▶ _Task objective_:
Restate the whole listing exactly.
'''
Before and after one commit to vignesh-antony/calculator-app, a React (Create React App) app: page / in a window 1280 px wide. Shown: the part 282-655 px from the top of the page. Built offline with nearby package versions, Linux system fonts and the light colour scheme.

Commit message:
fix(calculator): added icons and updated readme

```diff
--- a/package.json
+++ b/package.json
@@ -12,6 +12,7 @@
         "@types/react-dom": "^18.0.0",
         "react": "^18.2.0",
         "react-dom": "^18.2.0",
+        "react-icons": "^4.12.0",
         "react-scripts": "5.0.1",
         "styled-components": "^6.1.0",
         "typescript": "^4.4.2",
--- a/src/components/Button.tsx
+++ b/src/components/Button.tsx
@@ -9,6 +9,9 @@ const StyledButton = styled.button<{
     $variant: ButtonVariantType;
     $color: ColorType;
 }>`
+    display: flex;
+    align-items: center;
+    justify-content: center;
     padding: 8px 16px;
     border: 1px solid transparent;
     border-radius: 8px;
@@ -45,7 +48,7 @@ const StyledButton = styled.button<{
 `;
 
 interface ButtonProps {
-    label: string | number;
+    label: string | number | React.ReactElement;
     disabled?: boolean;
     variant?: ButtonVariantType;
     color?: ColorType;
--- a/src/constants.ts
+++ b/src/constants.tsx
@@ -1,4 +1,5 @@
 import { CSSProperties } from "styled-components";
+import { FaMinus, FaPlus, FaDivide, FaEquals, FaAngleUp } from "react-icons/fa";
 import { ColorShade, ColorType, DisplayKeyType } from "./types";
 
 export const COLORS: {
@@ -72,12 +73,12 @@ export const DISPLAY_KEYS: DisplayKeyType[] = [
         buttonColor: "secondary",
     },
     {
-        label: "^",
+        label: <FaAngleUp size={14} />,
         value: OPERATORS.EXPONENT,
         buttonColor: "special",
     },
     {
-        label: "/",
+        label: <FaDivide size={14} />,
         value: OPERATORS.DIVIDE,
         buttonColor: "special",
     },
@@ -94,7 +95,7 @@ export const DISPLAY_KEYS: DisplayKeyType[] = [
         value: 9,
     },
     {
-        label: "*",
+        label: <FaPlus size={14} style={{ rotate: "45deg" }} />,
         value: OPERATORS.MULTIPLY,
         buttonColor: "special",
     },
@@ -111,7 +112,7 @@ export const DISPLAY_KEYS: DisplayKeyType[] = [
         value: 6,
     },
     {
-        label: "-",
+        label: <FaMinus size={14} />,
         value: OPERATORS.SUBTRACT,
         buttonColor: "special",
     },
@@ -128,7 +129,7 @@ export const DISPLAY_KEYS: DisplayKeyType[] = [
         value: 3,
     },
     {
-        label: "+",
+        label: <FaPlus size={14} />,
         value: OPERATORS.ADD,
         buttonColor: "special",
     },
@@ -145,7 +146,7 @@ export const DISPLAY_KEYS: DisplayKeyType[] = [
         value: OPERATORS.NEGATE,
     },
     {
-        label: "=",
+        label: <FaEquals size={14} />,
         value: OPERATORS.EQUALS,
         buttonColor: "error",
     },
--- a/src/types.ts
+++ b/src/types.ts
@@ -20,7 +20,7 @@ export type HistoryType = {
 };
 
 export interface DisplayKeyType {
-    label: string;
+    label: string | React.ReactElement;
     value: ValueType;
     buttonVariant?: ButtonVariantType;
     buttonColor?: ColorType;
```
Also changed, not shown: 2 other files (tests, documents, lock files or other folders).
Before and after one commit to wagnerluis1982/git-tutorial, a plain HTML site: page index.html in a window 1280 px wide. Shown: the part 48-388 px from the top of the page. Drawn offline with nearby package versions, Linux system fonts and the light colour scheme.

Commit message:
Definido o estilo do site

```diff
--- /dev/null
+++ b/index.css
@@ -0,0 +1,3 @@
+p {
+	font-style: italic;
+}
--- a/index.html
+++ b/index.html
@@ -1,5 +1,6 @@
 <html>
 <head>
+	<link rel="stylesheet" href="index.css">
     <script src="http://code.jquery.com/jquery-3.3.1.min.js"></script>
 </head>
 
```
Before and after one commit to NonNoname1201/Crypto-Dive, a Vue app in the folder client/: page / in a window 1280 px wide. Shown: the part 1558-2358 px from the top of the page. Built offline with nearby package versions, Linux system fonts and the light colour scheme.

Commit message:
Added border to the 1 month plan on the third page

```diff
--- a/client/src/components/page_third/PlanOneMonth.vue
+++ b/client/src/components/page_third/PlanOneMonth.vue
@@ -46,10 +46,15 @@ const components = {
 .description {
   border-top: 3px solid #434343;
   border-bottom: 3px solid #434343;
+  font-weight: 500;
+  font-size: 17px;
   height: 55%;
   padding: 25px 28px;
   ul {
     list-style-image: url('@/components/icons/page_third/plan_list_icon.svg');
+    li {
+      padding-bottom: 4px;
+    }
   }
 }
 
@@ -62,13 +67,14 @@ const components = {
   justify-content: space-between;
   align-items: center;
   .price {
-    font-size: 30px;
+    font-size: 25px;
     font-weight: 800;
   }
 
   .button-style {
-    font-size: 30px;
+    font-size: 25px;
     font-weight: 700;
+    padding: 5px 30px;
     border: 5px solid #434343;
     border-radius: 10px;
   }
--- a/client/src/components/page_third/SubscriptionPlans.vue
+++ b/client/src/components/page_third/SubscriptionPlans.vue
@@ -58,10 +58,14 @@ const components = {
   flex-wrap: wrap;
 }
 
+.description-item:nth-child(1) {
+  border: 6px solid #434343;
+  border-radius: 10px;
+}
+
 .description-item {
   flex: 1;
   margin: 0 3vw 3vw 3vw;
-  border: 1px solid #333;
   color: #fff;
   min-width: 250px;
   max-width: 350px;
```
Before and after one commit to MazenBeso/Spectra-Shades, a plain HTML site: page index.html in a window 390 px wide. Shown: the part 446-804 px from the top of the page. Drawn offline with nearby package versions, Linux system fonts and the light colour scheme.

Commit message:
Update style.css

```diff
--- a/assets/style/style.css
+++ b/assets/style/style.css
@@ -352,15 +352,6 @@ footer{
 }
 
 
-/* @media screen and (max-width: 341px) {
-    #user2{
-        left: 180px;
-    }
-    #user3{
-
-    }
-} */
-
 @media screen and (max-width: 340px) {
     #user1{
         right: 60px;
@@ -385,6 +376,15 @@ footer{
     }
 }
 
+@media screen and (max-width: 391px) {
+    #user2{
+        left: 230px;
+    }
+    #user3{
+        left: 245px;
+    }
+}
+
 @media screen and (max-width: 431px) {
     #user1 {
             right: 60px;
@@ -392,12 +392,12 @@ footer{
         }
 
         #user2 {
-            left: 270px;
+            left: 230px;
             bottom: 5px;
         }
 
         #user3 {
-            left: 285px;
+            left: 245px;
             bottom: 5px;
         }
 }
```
'''
▶ _Response to this exercise_:
Before and after one commit to vignesh-antony/calculator-app, a React (Create React App) app: page / in a window 1280 px wide. Shown: the part 282-655 px from the top of the page. Built offline with nearby package versions, Linux system fonts and the light colour scheme.

Commit message:
fix(calculator): added icons and updated readme

```diff
--- a/package.json
+++ b/package.json
@@ -12,6 +12,7 @@
         "@types/react-dom": "^18.0.0",
         "react": "^18.2.0",
         "react-dom": "^18.2.0",
+        "react-icons": "^4.12.0",
         "react-scripts": "5.0.1",
         "styled-components": "^6.1.0",
         "typescript": "^4.4.2",
--- a/src/components/Button.tsx
+++ b/src/components/Button.tsx
@@ -9,6 +9,9 @@ const StyledButton = styled.button<{
     $variant: ButtonVariantType;
     $color: ColorType;
 }>`
+    display: flex;
+    align-items: center;
+    justify-content: center;
     padding: 8px 16px;
     border: 1px solid transparent;
     border-radius: 8px;
@@ -45,7 +48,7 @@ const StyledButton = styled.button<{
 `;
 
 interface ButtonProps {
-    label: string | number;
+    label: string | number | React.ReactElement;
     disabled?: boolean;
     variant?: ButtonVariantType;
     color?: ColorType;
--- a/src/constants.ts
+++ b/src/constants.tsx
@@ -1,4 +1,5 @@
 import { CSSProperties } from "styled-components";
+import { FaMinus, FaPlus, FaDivide, FaEquals, FaAngleUp } from "react-icons/fa";
 import { ColorShade, ColorType, DisplayKeyType } from "./types";
 
 export const COLORS: {
@@ -72,12 +73,12 @@ export const DISPLAY_KEYS: DisplayKeyType[] = [
         buttonColor: "secondary",
     },
     {
-        label: "^",
+        label: <FaAngleUp size={14} />,
         value: OPERATORS.EXPONENT,
         buttonColor: "special",
     },
     {
-        label: "/",
+        label: <FaDivide size={14} />,
         value: OPERATORS.DIVIDE,
         buttonColor: "special",
     },
@@ -94,7 +95,7 @@ export const DISPLAY_KEYS: DisplayKeyType[] = [
         value: 9,
     },
     {
-        label: "*",
+        label: <FaPlus size={14} style={{ rotate: "45deg" }} />,
         value: OPERATORS.MULTIPLY,
         buttonColor: "special",
     },
@@ -111,7 +112,7 @@ export const DISPLAY_KEYS: DisplayKeyType[] = [
         value: 6,
     },
     {
-        label: "-",
+        label: <FaMinus size={14} />,
         value: OPERATORS.SUBTRACT,
         buttonColor: "special",
     },
@@ -128,7 +129,7 @@ export const DISPLAY_KEYS: DisplayKeyType[] = [
         value: 3,
     },
     {
-        label: "+",
+        label: <FaPlus size={14} />,
         value: OPERATORS.ADD,
         buttonColor: "special",
     },
@@ -145,7 +146,7 @@ export const DISPLAY_KEYS: DisplayKeyType[] = [
         value: OPERATORS.NEGATE,
     },
     {
-        label: "=",
+        label: <FaEquals size={14} />,
         value: OPERATORS.EQUALS,
         buttonColor: "error",
     },
--- a/src/types.ts
+++ b/src/types.ts
@@ -20,7 +20,7 @@ export type HistoryType = {
 };
 
 export interface DisplayKeyType {
-    label: string;
+    label: string | React.ReactElement;
     value: ValueType;
     buttonVariant?: ButtonVariantType;
     buttonColor?: ColorType;
```
Also changed, not shown: 2 other files (tests, documents, lock files or other folders).
Before and after one commit to wagnerluis1982/git-tutorial, a plain HTML site: page index.html in a window 1280 px wide. Shown: the part 48-388 px from the top of the page. Drawn offline with nearby package versions, Linux system fonts and the light colour scheme.

Commit message:
Definido o estilo do site

```diff
--- /dev/null
+++ b/index.css
@@ -0,0 +1,3 @@
+p {
+	font-style: italic;
+}
--- a/index.html
+++ b/index.html
@@ -1,5 +1,6 @@
 <html>
 <head>
+	<link rel="stylesheet" href="index.css">
     <script src="http://code.jquery.com/jquery-3.3.1.min.js"></script>
 </head>
 
```
Before and after one commit to NonNoname1201/Crypto-Dive, a Vue app in the folder client/: page / in a window 1280 px wide. Shown: the part 1558-2358 px from the top of the page. Built offline with nearby package versions, Linux system fonts and the light colour scheme.

Commit message:
Added border to the 1 month plan on the third page

```diff
--- a/client/src/components/page_third/PlanOneMonth.vue
+++ b/client/src/components/page_third/PlanOneMonth.vue
@@ -46,10 +46,15 @@ const components = {
 .description {
   border-top: 3px solid #434343;
   border-bottom: 3px solid #434343;
+  font-weight: 500;
+  font-size: 17px;
   height: 55%;
   padding: 25px 28px;
   ul {
     list-style-image: url('@/components/icons/page_third/plan_list_icon.svg');
+    li {
+      padding-bottom: 4px;
+    }
   }
 }
 
@@ -62,13 +67,14 @@ const components = {
   justify-content: space-between;
   align-items: center;
   .price {
-    font-size: 30px;
+    font-size: 25px;
     font-weight: 800;
   }
 
   .button-style {
-    font-size: 30px;
+    font-size: 25px;
     font-weight: 700;
+    padding: 5px 30px;
     border: 5px solid #434343;
     border-radius: 10px;
   }
--- a/client/src/components/page_third/SubscriptionPlans.vue
+++ b/client/src/components/page_third/SubscriptionPlans.vue
@@ -58,10 +58,14 @@ const components = {
   flex-wrap: wrap;
 }
 
+.description-item:nth-child(1) {
+  border: 6px solid #434343;
+  border-radius: 10px;
+}
+
 .description-item {
   flex: 1;
   margin: 0 3vw 3vw 3vw;
-  border: 1px solid #333;
   color: #fff;
   min-width: 250px;
   max-width: 350px;
```
Before and after one commit to MazenBeso/Spectra-Shades, a plain HTML site: page index.html in a window 390 px wide. Shown: the part 446-804 px from the top of the page. Drawn offline with nearby package versions, Linux system fonts and the light colour scheme.

Commit message:
Update style.css

```diff
--- a/assets/style/style.css
+++ b/assets/style/style.css
@@ -352,15 +352,6 @@ footer{
 }
 
 
-/* @media screen and (max-width: 341px) {
-    #user2{
-        left: 180px;
-    }
-    #user3{
-
-    }
-} */
-
 @media screen and (max-width: 340px) {
     #user1{
         right: 60px;
@@ -385,6 +376,15 @@ footer{
     }
 }
 
+@media screen and (max-width: 391px) {
+    #user2{
+        left: 230px;
+    }
+    #user3{
+        left: 245px;
+    }
+}
+
 @media screen and (max-width: 431px) {
     #user1 {
             right: 60px;
@@ -392,12 +392,12 @@ footer{
         }
 
         #user2 {
-            left: 270px;
+            left: 230px;
             bottom: 5px;
         }
 
         #user3 {
-            left: 285px;
+            left: 245px;
             bottom: 5px;
         }
 }
```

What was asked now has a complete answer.